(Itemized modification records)
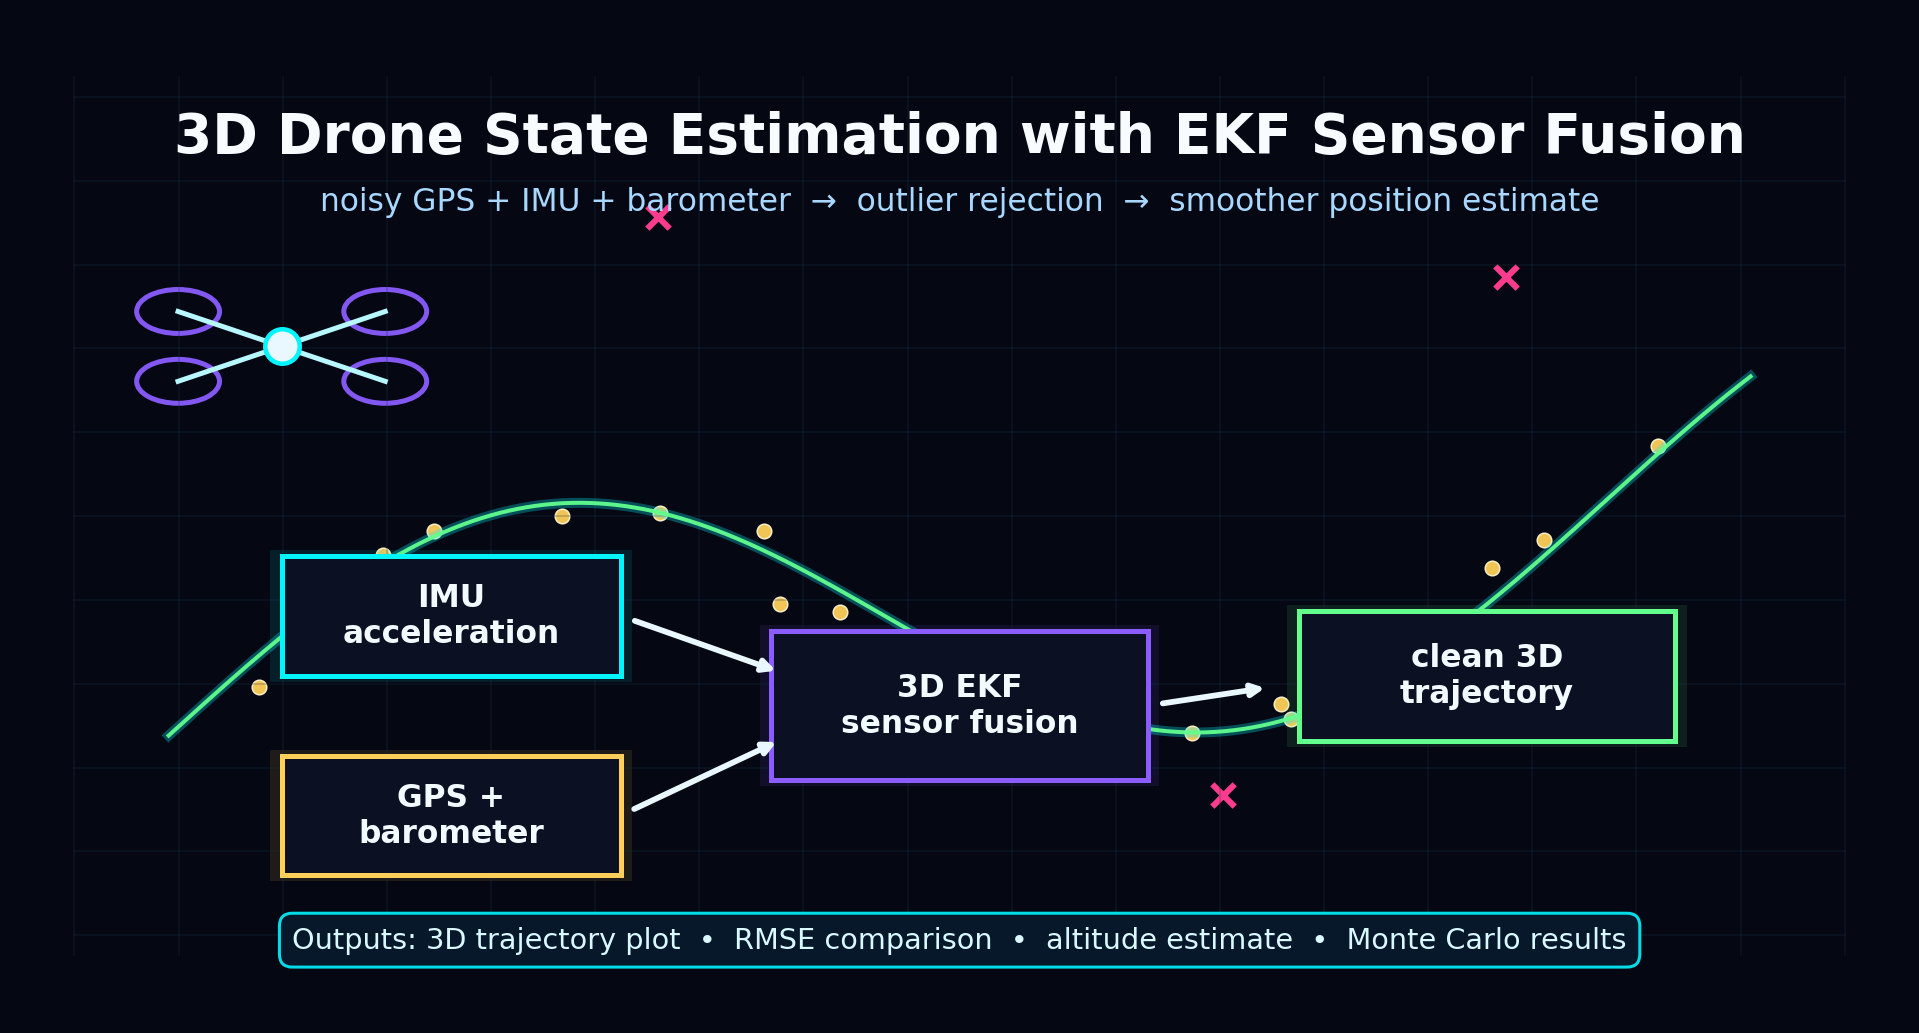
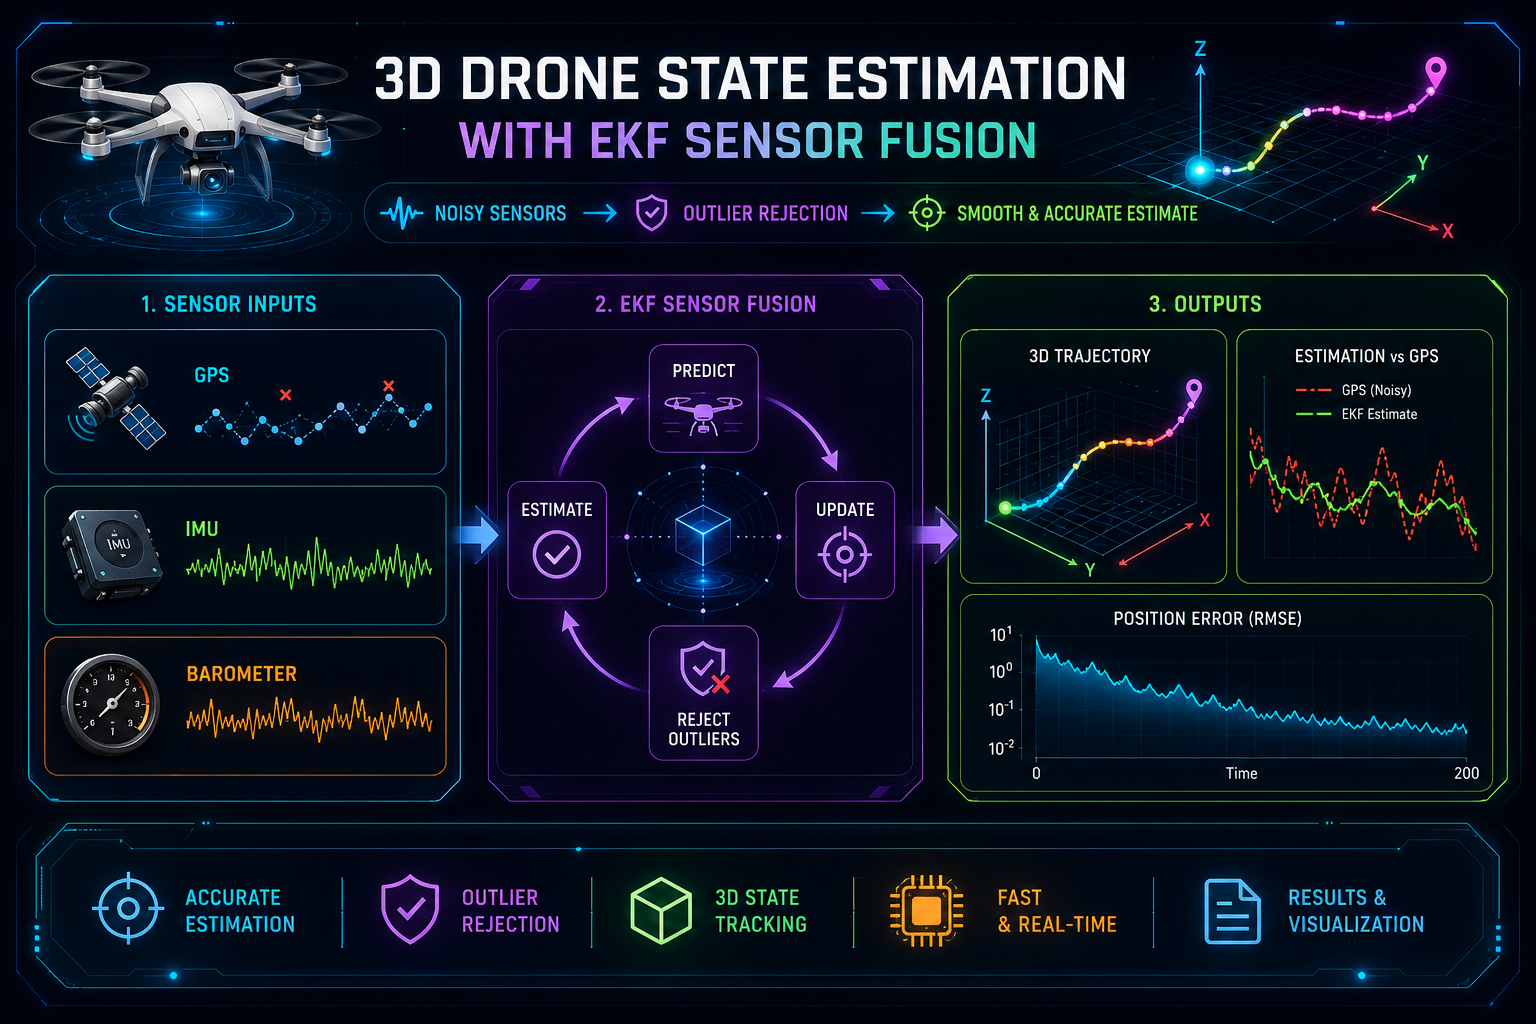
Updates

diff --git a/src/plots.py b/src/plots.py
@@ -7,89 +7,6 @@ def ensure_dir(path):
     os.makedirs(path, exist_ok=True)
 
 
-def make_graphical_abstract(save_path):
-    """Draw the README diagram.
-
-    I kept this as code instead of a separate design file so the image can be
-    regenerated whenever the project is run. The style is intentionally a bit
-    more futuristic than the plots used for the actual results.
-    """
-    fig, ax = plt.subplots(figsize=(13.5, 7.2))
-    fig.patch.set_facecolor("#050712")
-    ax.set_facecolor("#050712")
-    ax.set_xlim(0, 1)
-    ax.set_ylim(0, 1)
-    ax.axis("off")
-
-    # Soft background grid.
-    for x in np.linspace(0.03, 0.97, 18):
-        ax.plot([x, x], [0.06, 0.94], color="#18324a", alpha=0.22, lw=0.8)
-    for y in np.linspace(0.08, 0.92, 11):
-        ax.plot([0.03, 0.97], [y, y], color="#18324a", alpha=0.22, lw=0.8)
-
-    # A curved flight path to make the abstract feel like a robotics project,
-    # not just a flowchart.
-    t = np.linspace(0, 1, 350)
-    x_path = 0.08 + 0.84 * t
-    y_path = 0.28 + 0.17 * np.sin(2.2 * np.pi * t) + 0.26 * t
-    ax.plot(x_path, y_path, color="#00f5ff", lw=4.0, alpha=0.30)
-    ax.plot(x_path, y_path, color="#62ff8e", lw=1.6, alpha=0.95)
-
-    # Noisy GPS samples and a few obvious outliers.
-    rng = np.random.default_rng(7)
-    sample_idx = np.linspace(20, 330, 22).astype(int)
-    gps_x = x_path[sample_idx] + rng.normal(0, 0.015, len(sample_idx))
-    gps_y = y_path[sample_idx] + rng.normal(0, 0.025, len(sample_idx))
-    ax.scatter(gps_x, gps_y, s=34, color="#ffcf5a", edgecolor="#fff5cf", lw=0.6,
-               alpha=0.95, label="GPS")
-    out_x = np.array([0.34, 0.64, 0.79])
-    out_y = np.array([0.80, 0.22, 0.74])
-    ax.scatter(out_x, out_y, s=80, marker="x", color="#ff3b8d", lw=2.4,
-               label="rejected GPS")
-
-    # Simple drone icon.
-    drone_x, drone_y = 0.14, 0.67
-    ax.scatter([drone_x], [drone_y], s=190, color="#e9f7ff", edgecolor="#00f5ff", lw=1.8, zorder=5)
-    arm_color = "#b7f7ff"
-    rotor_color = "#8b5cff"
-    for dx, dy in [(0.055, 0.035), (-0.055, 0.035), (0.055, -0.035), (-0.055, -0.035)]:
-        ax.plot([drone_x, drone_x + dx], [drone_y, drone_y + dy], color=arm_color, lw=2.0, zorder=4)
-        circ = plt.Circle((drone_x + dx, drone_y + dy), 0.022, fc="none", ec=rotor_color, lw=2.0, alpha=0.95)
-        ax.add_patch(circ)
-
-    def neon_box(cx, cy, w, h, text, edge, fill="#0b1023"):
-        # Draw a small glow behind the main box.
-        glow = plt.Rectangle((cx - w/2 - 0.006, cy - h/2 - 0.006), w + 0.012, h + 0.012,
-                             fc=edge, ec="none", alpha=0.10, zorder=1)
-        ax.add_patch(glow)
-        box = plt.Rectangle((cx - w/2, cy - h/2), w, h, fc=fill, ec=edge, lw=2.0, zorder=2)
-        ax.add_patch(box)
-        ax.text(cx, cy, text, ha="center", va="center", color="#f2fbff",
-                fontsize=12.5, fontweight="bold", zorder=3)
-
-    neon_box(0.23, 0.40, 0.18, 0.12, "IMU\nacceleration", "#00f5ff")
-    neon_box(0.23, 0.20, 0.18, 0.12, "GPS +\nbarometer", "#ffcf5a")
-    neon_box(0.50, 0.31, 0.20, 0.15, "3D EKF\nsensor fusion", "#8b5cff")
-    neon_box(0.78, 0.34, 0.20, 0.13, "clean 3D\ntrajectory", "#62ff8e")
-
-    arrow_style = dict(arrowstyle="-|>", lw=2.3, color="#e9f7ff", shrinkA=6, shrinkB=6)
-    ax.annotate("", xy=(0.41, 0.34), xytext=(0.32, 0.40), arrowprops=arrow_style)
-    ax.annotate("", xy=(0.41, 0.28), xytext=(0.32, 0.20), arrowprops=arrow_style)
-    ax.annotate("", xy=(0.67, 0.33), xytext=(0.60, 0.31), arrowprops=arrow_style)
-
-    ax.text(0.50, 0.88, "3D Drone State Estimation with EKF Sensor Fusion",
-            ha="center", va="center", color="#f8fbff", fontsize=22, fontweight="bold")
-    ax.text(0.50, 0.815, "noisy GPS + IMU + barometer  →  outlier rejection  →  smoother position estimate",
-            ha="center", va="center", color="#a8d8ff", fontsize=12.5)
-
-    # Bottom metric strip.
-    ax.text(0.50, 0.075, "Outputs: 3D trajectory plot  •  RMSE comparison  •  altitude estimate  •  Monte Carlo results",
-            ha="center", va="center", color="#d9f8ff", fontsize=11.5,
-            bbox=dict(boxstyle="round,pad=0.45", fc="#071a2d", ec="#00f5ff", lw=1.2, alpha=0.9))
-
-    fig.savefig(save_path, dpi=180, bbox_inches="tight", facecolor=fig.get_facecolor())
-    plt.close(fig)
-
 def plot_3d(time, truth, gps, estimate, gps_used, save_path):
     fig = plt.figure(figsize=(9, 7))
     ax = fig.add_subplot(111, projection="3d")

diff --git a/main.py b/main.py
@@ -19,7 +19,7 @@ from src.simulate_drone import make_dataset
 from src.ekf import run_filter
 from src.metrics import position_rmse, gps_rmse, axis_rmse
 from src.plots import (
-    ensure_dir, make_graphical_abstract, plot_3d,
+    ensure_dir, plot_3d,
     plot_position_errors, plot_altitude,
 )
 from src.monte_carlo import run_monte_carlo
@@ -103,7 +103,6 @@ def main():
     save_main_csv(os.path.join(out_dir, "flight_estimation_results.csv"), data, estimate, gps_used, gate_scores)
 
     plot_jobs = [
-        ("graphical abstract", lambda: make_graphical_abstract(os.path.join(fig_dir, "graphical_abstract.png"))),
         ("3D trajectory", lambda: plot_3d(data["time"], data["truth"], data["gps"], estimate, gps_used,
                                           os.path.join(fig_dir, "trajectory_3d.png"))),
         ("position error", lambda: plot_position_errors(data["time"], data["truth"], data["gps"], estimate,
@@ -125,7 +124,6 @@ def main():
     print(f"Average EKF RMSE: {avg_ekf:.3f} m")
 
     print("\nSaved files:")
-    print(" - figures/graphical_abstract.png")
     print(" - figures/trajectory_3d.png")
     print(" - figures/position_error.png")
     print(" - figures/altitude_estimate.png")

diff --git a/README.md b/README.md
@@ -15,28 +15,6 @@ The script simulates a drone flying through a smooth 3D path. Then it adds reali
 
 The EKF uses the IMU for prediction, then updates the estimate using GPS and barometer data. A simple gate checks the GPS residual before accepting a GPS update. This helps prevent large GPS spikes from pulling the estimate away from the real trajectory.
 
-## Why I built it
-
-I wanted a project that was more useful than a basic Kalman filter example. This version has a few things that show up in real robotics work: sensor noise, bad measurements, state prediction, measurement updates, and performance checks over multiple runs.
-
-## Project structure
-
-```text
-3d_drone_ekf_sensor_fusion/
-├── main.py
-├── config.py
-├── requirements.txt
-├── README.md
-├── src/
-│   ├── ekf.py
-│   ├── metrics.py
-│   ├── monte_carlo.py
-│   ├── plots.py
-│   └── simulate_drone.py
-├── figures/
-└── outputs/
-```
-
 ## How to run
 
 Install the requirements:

Problem description
Please copy the lines in the records above between the one holding "diff --git a/src/plots.py b/src/plots.py" and the one holding "np.linspace(20, 330, 22).astype(int)", inclusive, exactly and with no other line.

Reply
diff --git a/src/plots.py b/src/plots.py
@@ -7,89 +7,6 @@ def ensure_dir(path):
     os.makedirs(path, exist_ok=True)
 
 
-def make_graphical_abstract(save_path):
-    """Draw the README diagram.
-
-    I kept this as code instead of a separate design file so the image can be
-    regenerated whenever the project is run. The style is intentionally a bit
-    more futuristic than the plots used for the actual results.
-    """
-    fig, ax = plt.subplots(figsize=(13.5, 7.2))
-    fig.patch.set_facecolor("#050712")
-    ax.set_facecolor("#050712")
-    ax.set_xlim(0, 1)
-    ax.set_ylim(0, 1)
-    ax.axis("off")
-
-    # Soft background grid.
-    for x in np.linspace(0.03, 0.97, 18):
-        ax.plot([x, x], [0.06, 0.94], color="#18324a", alpha=0.22, lw=0.8)
-    for y in np.linspace(0.08, 0.92, 11):
-        ax.plot([0.03, 0.97], [y, y], color="#18324a", alpha=0.22, lw=0.8)
-
-    # A curved flight path to make the abstract feel like a robotics project,
-    # not just a flowchart.
-    t = np.linspace(0, 1, 350)
-    x_path = 0.08 + 0.84 * t
-    y_path = 0.28 + 0.17 * np.sin(2.2 * np.pi * t) + 0.26 * t
-    ax.plot(x_path, y_path, color="#00f5ff", lw=4.0, alpha=0.30)
-    ax.plot(x_path, y_path, color="#62ff8e", lw=1.6, alpha=0.95)
-
-    # Noisy GPS samples and a few obvious outliers.
-    rng = np.random.default_rng(7)
-    sample_idx = np.linspace(20, 330, 22).astype(int)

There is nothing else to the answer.